• _GIVEN DATA_
_ _ _ _ _ _ _
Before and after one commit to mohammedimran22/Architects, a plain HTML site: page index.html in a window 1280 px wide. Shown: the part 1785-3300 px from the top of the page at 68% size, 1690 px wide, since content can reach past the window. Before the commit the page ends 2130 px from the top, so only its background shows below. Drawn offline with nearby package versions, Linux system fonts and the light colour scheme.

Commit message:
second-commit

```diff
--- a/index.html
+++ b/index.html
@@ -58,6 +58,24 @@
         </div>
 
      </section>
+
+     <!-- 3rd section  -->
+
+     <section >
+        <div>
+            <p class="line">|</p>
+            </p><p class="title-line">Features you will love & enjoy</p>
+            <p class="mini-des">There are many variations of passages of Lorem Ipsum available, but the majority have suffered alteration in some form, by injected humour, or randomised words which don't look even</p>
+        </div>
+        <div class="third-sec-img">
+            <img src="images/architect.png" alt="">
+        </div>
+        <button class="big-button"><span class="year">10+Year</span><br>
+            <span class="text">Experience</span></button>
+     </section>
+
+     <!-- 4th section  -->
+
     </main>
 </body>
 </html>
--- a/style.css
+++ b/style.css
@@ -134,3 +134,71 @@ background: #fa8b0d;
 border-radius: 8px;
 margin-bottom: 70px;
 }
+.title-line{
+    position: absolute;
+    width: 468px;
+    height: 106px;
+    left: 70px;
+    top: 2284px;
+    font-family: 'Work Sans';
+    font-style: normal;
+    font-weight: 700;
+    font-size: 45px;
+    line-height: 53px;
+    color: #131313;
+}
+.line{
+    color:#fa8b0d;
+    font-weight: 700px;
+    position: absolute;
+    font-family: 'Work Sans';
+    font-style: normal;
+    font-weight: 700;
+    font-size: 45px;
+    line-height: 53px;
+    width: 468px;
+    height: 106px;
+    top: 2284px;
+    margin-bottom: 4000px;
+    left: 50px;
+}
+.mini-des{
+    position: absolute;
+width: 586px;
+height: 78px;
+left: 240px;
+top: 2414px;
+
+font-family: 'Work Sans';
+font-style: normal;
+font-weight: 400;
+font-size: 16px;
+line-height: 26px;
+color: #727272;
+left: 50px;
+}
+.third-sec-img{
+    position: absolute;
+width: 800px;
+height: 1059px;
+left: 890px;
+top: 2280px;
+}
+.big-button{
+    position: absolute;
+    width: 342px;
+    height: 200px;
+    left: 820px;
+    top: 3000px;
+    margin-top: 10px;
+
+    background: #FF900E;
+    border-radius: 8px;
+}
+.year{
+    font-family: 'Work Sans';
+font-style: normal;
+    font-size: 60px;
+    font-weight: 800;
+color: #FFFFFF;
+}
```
_ _ _ _ _ _ _
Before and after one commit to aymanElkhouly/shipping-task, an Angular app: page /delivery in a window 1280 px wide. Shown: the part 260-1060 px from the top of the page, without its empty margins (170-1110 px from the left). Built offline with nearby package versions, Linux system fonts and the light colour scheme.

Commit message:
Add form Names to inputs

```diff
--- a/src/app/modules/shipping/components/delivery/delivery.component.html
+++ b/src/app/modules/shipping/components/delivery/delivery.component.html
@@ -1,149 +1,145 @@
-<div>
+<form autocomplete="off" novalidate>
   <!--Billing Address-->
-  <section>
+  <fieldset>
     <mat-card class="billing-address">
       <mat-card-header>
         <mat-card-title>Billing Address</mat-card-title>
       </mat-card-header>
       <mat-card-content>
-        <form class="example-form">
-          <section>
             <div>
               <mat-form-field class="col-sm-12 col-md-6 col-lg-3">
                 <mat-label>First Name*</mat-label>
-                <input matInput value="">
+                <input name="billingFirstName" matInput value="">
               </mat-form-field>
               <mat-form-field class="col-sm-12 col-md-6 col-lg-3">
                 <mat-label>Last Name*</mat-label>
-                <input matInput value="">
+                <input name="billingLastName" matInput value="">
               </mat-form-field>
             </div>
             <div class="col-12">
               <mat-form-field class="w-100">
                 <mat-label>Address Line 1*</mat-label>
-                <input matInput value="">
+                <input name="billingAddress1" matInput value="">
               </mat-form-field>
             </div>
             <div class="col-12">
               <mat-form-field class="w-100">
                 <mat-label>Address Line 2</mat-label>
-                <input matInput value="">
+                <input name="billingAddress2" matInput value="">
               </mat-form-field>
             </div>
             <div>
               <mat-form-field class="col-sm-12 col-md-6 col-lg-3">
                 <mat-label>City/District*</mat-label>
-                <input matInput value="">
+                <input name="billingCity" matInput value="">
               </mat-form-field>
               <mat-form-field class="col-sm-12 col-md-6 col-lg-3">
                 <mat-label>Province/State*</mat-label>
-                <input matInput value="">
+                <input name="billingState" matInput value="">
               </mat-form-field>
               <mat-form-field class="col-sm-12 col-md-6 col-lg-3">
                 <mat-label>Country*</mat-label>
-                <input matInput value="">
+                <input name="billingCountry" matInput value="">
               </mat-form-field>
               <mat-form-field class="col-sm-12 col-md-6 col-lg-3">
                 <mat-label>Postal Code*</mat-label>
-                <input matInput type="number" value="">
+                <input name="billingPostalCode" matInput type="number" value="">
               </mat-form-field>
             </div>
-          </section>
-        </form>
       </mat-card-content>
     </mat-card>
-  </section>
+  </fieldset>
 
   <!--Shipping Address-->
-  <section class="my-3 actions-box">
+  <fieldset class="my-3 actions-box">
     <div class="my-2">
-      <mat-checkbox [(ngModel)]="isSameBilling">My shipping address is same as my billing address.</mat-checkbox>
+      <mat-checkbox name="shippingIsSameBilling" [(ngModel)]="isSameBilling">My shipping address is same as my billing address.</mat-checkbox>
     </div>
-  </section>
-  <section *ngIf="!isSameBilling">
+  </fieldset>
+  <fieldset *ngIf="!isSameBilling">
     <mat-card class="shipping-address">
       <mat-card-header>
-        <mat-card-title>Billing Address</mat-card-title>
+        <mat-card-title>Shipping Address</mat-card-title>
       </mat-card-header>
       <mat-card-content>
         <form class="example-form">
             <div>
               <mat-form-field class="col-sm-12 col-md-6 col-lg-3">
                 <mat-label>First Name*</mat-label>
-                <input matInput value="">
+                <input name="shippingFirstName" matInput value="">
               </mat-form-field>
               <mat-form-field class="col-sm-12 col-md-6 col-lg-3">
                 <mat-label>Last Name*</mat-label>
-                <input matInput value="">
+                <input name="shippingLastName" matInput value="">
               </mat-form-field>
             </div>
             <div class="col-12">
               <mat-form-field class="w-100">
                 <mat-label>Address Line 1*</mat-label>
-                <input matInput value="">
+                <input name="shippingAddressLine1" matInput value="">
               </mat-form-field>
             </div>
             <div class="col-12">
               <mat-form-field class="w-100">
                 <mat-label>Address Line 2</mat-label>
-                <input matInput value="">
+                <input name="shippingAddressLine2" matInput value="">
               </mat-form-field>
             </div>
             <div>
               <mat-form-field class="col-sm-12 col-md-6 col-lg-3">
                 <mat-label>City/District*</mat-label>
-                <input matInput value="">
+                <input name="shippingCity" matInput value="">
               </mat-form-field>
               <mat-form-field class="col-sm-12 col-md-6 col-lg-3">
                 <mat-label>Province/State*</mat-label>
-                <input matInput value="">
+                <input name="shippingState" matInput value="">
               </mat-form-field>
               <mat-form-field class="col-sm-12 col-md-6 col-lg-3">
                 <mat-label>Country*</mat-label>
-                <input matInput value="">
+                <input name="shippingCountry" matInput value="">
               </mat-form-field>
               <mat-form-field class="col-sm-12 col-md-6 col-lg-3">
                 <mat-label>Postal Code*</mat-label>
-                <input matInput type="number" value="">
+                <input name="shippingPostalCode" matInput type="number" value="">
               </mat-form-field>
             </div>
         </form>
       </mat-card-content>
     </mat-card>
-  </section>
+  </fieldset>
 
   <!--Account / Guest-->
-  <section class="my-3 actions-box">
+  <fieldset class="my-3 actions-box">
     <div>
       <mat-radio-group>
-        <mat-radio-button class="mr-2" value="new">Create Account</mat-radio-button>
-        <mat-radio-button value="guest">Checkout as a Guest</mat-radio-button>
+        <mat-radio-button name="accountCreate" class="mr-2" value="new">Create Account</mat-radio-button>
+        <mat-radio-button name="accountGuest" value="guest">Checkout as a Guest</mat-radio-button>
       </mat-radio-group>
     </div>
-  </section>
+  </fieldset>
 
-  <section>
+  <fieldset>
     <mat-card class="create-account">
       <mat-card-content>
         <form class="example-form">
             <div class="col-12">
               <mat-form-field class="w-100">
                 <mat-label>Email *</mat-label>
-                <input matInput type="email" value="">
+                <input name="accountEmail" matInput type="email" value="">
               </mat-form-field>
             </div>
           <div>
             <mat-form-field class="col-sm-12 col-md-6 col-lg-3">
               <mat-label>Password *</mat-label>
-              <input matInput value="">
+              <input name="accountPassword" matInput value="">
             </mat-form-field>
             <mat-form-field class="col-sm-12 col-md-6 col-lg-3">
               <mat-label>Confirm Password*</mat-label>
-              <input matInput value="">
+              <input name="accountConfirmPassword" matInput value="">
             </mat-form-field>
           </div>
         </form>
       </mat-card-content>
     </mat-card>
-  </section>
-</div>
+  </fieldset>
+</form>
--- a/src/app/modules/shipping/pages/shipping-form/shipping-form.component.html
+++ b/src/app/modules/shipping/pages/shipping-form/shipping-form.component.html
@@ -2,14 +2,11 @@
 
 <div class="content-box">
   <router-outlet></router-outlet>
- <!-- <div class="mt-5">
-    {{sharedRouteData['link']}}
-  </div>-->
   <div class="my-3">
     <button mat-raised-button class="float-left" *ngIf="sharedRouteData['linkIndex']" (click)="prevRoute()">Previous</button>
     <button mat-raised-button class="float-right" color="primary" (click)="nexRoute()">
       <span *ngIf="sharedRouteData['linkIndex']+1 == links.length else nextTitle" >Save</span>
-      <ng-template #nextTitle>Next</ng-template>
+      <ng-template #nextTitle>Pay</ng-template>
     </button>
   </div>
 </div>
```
_ _ _ _ _ _ _
Would you copy out each line of the records above where the word "color" occurs?

+    color: #131313;
+    color:#fa8b0d;
+color: #727272;
+color: #FFFFFF;
     <button mat-raised-button class="float-right" color="primary" (click)="nexRoute()">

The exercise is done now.